- About this task:
Where a line contains the word "note", copy that line from the records below.

____

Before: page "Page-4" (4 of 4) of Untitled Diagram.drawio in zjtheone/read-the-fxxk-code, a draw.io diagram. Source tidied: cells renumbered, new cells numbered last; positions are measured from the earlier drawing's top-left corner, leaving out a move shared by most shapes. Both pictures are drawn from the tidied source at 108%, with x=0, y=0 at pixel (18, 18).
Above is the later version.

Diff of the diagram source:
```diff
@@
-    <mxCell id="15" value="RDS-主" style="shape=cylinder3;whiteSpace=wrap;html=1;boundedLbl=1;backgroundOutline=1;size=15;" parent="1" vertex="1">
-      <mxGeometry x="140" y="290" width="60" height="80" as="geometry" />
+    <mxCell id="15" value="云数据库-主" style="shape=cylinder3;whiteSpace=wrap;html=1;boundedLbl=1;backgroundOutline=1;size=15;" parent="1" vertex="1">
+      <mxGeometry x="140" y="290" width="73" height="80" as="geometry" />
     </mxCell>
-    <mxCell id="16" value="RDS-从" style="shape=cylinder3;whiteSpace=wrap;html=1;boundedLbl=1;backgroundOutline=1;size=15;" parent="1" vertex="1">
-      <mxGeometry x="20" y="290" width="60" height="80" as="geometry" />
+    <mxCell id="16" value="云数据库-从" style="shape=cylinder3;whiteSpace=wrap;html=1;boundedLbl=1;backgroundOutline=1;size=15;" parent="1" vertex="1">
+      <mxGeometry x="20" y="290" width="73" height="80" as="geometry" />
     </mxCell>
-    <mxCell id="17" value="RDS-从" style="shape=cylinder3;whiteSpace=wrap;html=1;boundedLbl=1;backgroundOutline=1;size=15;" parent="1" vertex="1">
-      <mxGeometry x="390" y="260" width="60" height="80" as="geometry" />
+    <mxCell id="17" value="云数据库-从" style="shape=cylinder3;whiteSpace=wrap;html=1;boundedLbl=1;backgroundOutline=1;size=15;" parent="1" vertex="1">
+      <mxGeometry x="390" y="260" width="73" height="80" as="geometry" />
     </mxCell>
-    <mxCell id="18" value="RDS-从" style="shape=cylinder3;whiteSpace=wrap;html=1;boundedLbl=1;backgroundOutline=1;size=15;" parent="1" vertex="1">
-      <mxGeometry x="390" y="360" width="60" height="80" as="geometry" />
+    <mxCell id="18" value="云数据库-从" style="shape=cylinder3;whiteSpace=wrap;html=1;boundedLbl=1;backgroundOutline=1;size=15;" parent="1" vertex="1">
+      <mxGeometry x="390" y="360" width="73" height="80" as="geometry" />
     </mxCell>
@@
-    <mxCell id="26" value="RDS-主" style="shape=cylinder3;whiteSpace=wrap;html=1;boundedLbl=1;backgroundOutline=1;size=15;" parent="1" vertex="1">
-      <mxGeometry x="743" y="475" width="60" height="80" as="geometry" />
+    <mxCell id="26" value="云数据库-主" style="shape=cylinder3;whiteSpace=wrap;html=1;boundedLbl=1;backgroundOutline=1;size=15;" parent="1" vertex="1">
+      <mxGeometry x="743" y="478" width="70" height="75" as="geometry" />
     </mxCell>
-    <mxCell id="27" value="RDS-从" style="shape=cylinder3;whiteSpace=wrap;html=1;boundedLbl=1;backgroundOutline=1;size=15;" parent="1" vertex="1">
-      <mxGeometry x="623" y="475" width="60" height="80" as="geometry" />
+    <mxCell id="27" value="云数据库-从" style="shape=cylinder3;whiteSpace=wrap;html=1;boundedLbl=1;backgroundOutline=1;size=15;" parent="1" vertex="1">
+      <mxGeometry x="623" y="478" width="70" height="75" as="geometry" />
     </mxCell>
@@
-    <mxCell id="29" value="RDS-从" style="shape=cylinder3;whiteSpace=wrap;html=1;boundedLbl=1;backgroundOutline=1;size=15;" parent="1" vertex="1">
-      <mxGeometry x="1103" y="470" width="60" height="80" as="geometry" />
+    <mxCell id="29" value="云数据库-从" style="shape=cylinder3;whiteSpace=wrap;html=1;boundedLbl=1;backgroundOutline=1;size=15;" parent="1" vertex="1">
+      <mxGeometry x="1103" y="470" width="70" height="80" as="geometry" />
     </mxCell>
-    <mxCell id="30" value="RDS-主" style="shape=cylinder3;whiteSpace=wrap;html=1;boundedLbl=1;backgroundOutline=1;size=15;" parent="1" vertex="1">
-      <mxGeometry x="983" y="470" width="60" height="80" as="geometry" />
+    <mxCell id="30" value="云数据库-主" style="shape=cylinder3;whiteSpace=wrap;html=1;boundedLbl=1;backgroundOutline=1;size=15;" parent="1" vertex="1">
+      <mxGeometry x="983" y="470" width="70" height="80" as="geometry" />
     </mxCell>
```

____

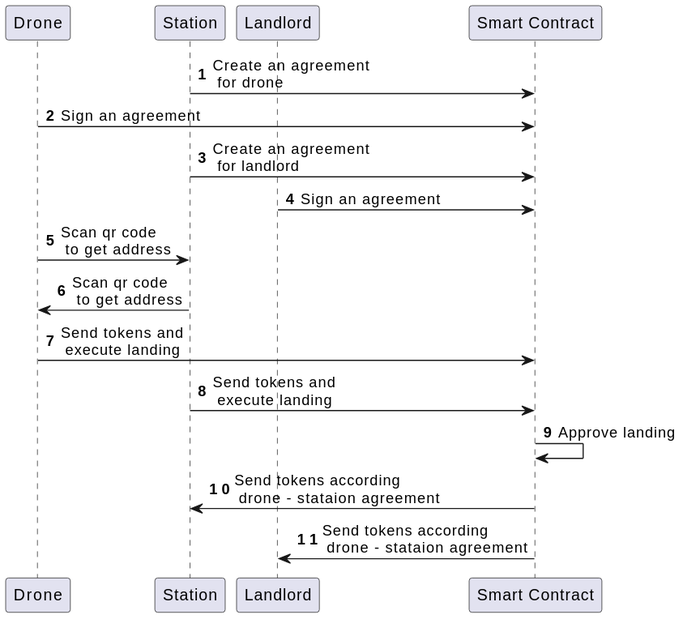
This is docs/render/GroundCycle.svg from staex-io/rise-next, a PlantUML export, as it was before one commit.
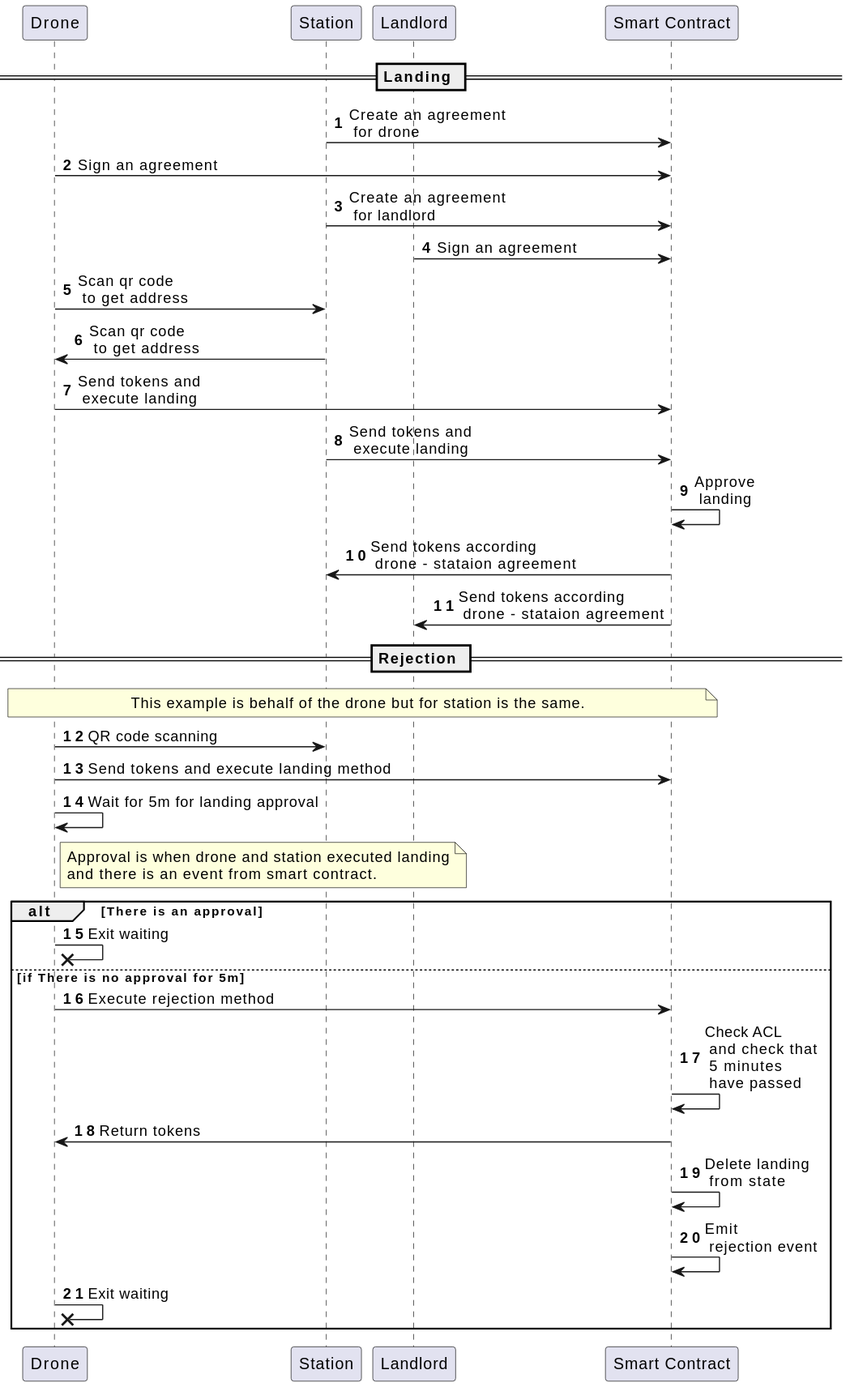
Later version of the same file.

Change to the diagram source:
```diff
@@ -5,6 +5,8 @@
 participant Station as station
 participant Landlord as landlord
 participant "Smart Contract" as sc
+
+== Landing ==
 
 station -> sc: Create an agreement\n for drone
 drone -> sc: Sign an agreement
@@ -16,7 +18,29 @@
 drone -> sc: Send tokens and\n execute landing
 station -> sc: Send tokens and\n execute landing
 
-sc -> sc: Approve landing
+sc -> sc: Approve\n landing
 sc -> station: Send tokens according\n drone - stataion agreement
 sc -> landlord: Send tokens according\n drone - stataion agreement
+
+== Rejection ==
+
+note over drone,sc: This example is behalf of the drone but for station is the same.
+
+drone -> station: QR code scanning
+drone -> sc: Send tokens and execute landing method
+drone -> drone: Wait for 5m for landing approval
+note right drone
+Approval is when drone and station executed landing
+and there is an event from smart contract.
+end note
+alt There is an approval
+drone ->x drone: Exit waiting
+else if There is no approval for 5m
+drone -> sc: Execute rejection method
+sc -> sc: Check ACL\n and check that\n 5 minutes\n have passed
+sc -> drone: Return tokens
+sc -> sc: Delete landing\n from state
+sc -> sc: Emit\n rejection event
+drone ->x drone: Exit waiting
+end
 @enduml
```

____

- Response:
+note over drone,sc: This example is behalf of the drone but for station is the same.
+note right drone
+end note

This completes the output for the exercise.